We are all familiar with expressions which say that the one person is the "apple of their eye" to another. This shows that one person is more valuable to another. Hebrews used to have the same expressions. But the use of it would not necessarily mean that Paul literally needed their eyes, because his were incurably ill ( as many say this was the disease that Paul named as the thorn that God didn't want to remove from him). In chapter 16 of Acts, we read that Paul returns to visit the churches of Galatia, yet he plainly states that only the first time have physical health problems. His second visit was at an interval between one to three years from the first visit and he was healthy.
This next verse is often misconstrued:
"See with what large letters I have written to you with my own hand! "
The above verse is also used as alleged proof of Paul's alleged eye condition. Opinions are divided on how to translate the Greek term for "letter" which can equally be "a letter" of the alphabet or letter as an epistle. Paul could actually have been saying that he wrote a letter in great length, or that he wanted to emphasize the importance of what he wrote and ensure that readers will pay serious attention to his warnings.
Do you think that a great man of God who looked sickly and aroused pity by being led around from a condition that he could not hide (eyes being the most visible and glasses have not yet been invented) would cause crowds of sick people to come to him to be healed? Who would want to follow Paul's God, if he was so sick? I think we all know the answer.

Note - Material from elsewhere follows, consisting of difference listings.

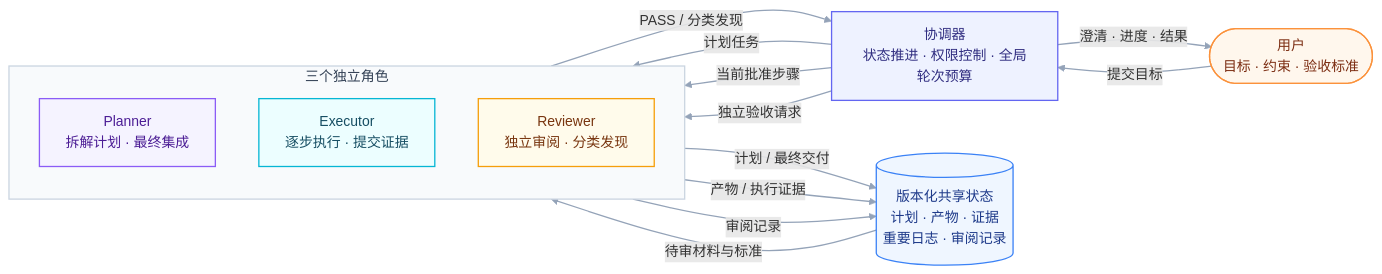
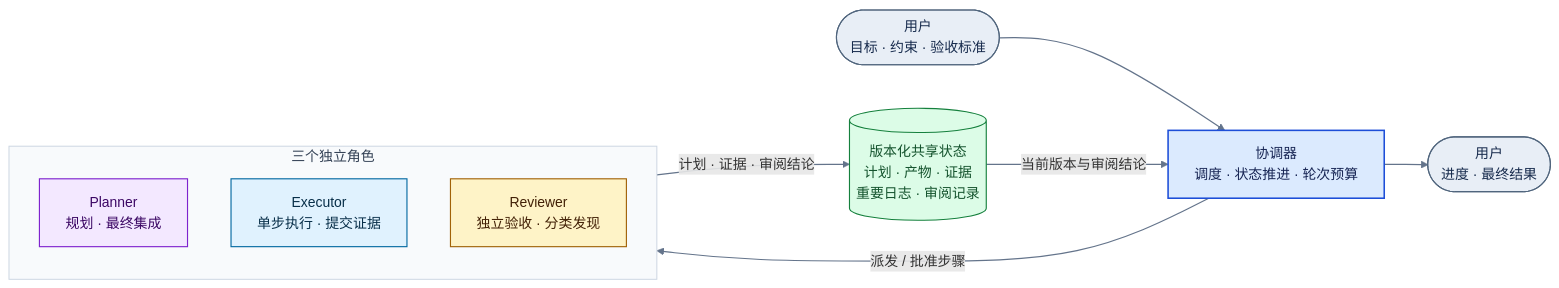
One commit to tsf040628-png/closed-loop-subagents changed the first of 2 diagrams in README.md. Above: the diagram before and after it, drawn with Mermaid. The commit also changed other lines of this file, not shown here.

Commit message:
docs: simplify README Mermaid diagrams

````diff
--- a/README.md
+++ b/README.md
@@ -20,35 +20,31 @@
 ```mermaid
 flowchart LR
-    USER(["用户<br/>目标 · 约束 · 验收标准"]):::user
-    COORD["协调器<br/>状态推进 · 权限控制 · 全局轮次预算"]:::coord
+    %% 角色职责与版本化状态的读写关系
+    START(["用户<br/>目标 · 约束 · 验收标准"]):::user
+    COORD["协调器<br/>调度 · 状态推进 · 轮次预算"]:::coord
 
     subgraph ROLES["三个独立角色"]
         direction TB
-        PLANNER["Planner<br/>拆解计划 · 最终集成"]:::planner
-        EXECUTOR["Executor<br/>逐步执行 · 提交证据"]:::executor
-        REVIEWER["Reviewer<br/>独立审阅 · 分类发现"]:::reviewer
+        PLANNER["Planner<br/>规划 · 最终集成"]:::planner
+        EXECUTOR["Executor<br/>单步执行 · 提交证据"]:::executor
+        REVIEWER["Reviewer<br/>独立验收 · 分类发现"]:::reviewer
     end
 
     STATE[("版本化共享状态<br/>计划 · 产物 · 证据<br/>重要日志 · 审阅记录")]:::state
+    RESULT(["用户<br/>进度 · 最终结果"]):::user
 
-    USER -->|提交目标| COORD
-    COORD -->|计划任务| PLANNER
-    COORD -->|当前批准步骤| EXECUTOR
-    COORD -->|独立验收请求| REVIEWER
+    START --> COORD
+    COORD -->|派发 / 批准步骤| ROLES
+    ROLES -->|计划 · 证据 · 审阅结论| STATE
+    STATE -->|当前版本与审阅结论| COORD
+    COORD --> RESULT
 
-    PLANNER -->|计划 / 最终交付| STATE
-    EXECUTOR -->|产物 / 执行证据| STATE
-    STATE -->|待审材料与标准| REVIEWER
-    REVIEWER -->|审阅记录| STATE
-    REVIEWER -->|PASS / 分类发现| COORD
-    COORD -->|澄清 · 进度 · 结果| USER
-
-    classDef user fill:#fff7ed,stroke:#fb923c,color:#7c2d12,stroke-width:1.5px;
-    classDef coord fill:#eef2ff,stroke:#6366f1,color:#312e81,stroke-width:1.5px;
-    classDef planner fill:#f5f3ff,stroke:#8b5cf6,color:#4c1d95,stroke-width:1.5px;
-    classDef executor fill:#ecfeff,stroke:#06b6d4,color:#164e63,stroke-width:1.5px;
-    classDef reviewer fill:#fffbeb,stroke:#f59e0b,color:#78350f,stroke-width:1.5px;
-    classDef state fill:#eff6ff,stroke:#3b82f6,color:#1e3a8a,stroke-width:1.5px;
-    style ROLES fill:#f8fafc,stroke:#cbd5e1,stroke-width:1.5px,color:#334155
-    linkStyle default stroke:#94a3b8,stroke-width:1.5px
+    classDef user fill:#e8eef6,stroke:#50657d,color:#172b4d,stroke-width:1.3px;
+    classDef coord fill:#dbeafe,stroke:#1d4ed8,color:#172554,stroke-width:1.8px;
+    classDef planner fill:#f3e8ff,stroke:#7e22ce,color:#3b0764,stroke-width:1.3px;
+    classDef executor fill:#e0f2fe,stroke:#0369a1,color:#082f49,stroke-width:1.3px;
+    classDef reviewer fill:#fef3c7,stroke:#a16207,color:#422006,stroke-width:1.3px;
+    classDef state fill:#dcfce7,stroke:#15803d,color:#14532d,stroke-width:1.3px;
+    style ROLES fill:#f8fafc,stroke:#cbd5e1,stroke-width:1.1px,color:#334155
+    linkStyle default stroke:#64748b,stroke-width:1.4px
 ```
````
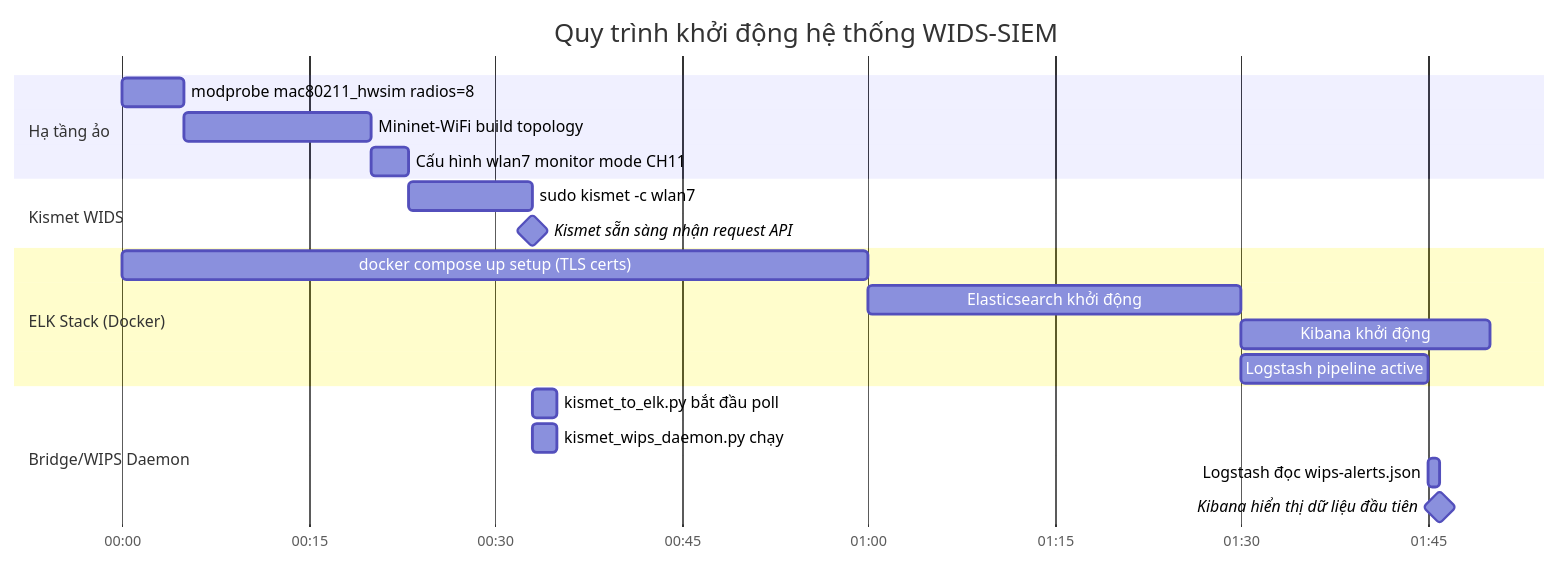
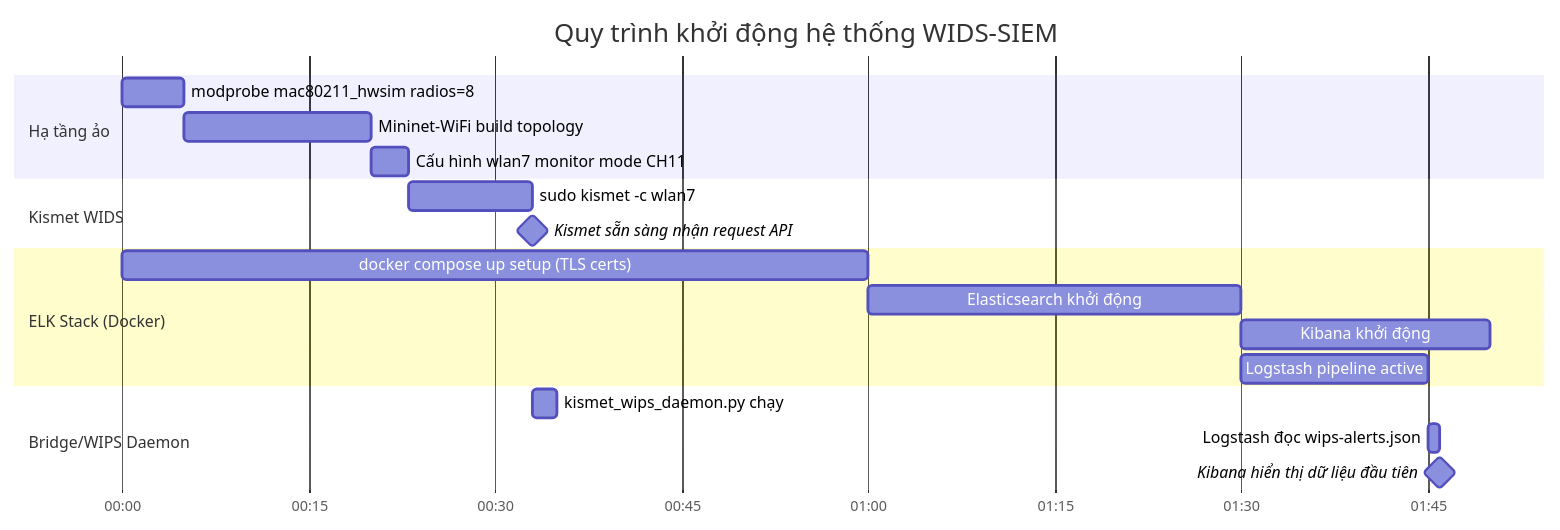
The sixth of 7 diagrams in DATA_FLOW.md (ph4n10m1808/wireless-mobile-network-security-project), drawn with Mermaid before and after one commit. The commit also changed other lines of this file and 14 other files, not shown here.

````diff
--- a/DATA_FLOW.md
+++ b/DATA_FLOW.md
@@ -276,27 +262,26 @@
 ```mermaid
 gantt
     title Quy trình khởi động hệ thống WIDS-SIEM
     dateFormat  mm:ss
     axisFormat  %M:%S
 
     section Hạ tầng ảo
     modprobe mac80211_hwsim radios=8      :a1, 00:00, 5s
     Mininet-WiFi build topology            :a2, after a1, 15s
     Cấu hình wlan7 monitor mode CH11      :a3, after a2, 3s
 
     section Kismet WIDS
     sudo kismet -c wlan7                   :b1, after a3, 10s
     Kismet sẵn sàng nhận request API      :milestone, b2, after b1, 0s
 
     section ELK Stack (Docker)
     docker compose up setup (TLS certs)    :c1, 00:00, 60s
     Elasticsearch khởi động               :c2, after c1, 30s
     Kibana khởi động                       :c3, after c2, 20s
     Logstash pipeline active               :c4, after c2, 15s
 
     section Bridge/WIPS Daemon
-    kismet_to_elk.py bắt đầu poll         :d1, after b2, 2s
     kismet_wips_daemon.py chạy            :d2, after b2, 2s
     Logstash đọc wips-alerts.json         :d3, after c4, 1s
     Kibana hiển thị dữ liệu đầu tiên      :milestone, d4, after d3, 0s
 ```
````
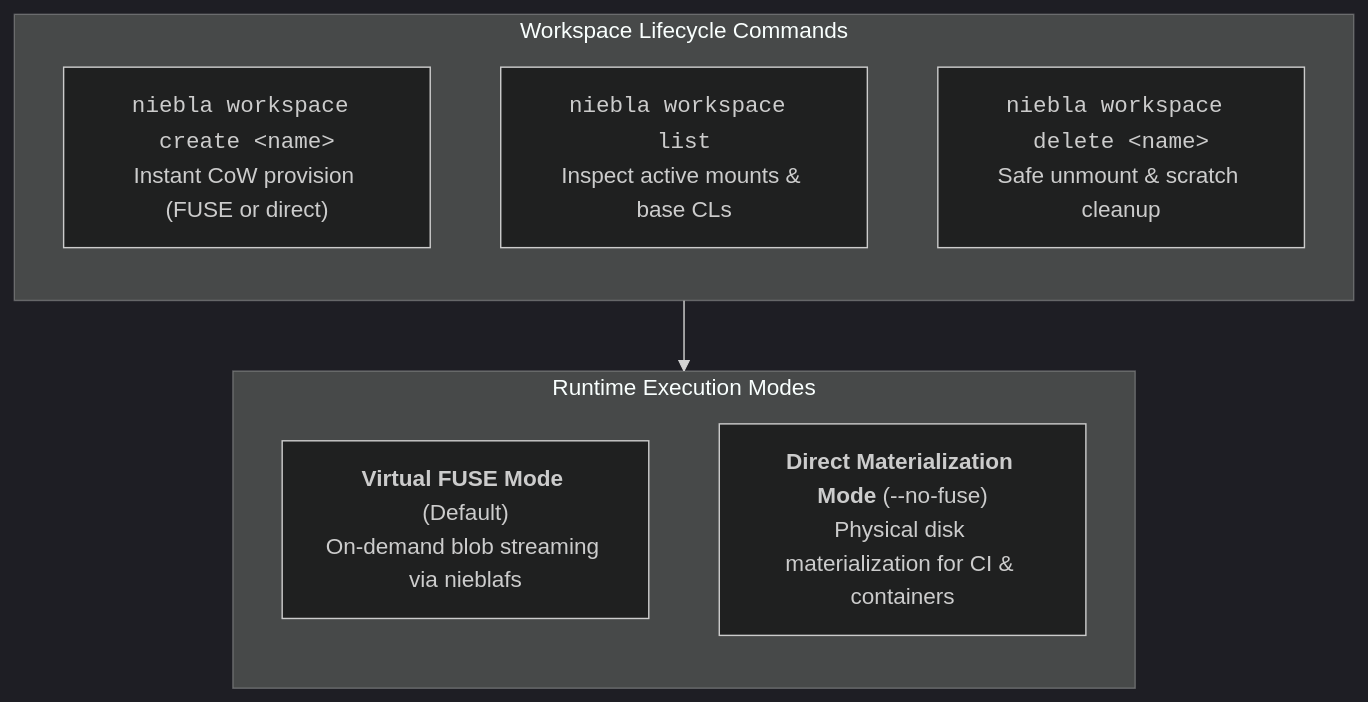
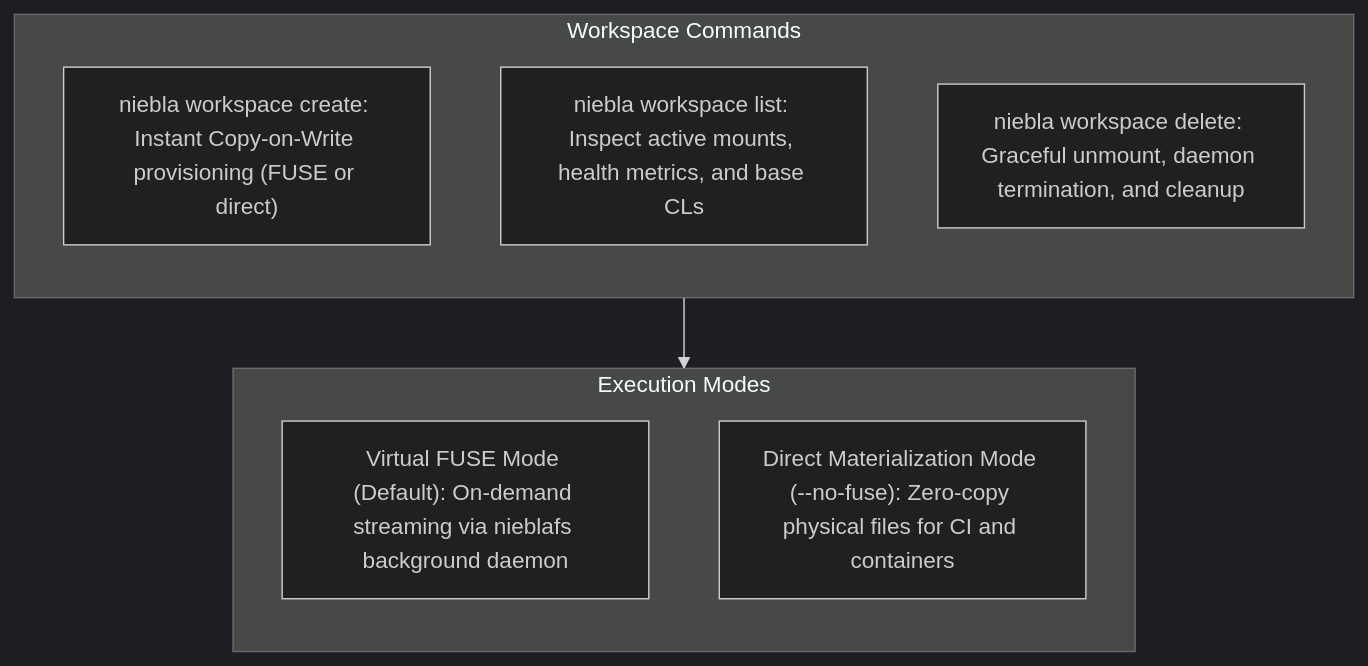
The first of 3 diagrams in docs-site/src/content/docs/reference/cli.md (mrtnzjsh/niebla), drawn with Mermaid (dark theme) before and after one commit.

Commit message:
fix(docs): resolve title cutoff in CLI workspace lifecycle mermaid diagram

````diff
--- a/docs-site/src/content/docs/reference/cli.md
+++ b/docs-site/src/content/docs/reference/cli.md
@@ -43,17 +43,17 @@
 ```mermaid
 flowchart TD
-    subgraph Commands["Workspace Lifecycle Commands"]
+    subgraph Commands["Workspace Commands"]
         direction TB
-        C1["<code>niebla workspace create &lt;name&gt;</code><br/>Instant CoW provision (FUSE or direct)"]
-        C2["<code>niebla workspace list</code><br/>Inspect active mounts &amp; base CLs"]
-        C3["<code>niebla workspace delete &lt;name&gt;</code><br/>Safe unmount &amp; scratch cleanup"]
+        C1["niebla workspace create: Instant Copy-on-Write provisioning (FUSE or direct)"]
+        C2["niebla workspace list: Inspect active mounts, health metrics, and base CLs"]
+        C3["niebla workspace delete: Graceful unmount, daemon termination, and cleanup"]
     end
 
-    subgraph Modes["Runtime Execution Modes"]
+    subgraph Modes["Execution Modes"]
         direction TB
-        M1["<b>Virtual FUSE Mode</b> (Default)<br/>On-demand blob streaming via nieblafs"]
-        M2["<b>Direct Materialization Mode</b> (--no-fuse)<br/>Physical disk materialization for CI &amp; containers"]
+        M1["Virtual FUSE Mode (Default): On-demand streaming via nieblafs background daemon"]
+        M2["Direct Materialization Mode (--no-fuse): Zero-copy physical files for CI and containers"]
     end
 
     Commands --> Modes
 ```
````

2 Timothy 3:12
"Yes, and all who desire to live godly in Christ Jesus will suffer persecution."
So when Paul speaks about suffering, it was due to persecution, including his physical infirmity from Galatia, which was the effect of being stoned as unto death. Paul came to realize that suffering persecution is inevitable for Christians after he asked the Lord three times to remove the persecution from him and the Lord explained to him why He didn't. The second Epistle to Timothy was the last letter written by Paul, before his martyrdom, and the Galatians was second he wrote, after the epistles for the Thessalonians.
For more information on Paul's thorn, see the article: PAUL'S THORN IN THE FLESH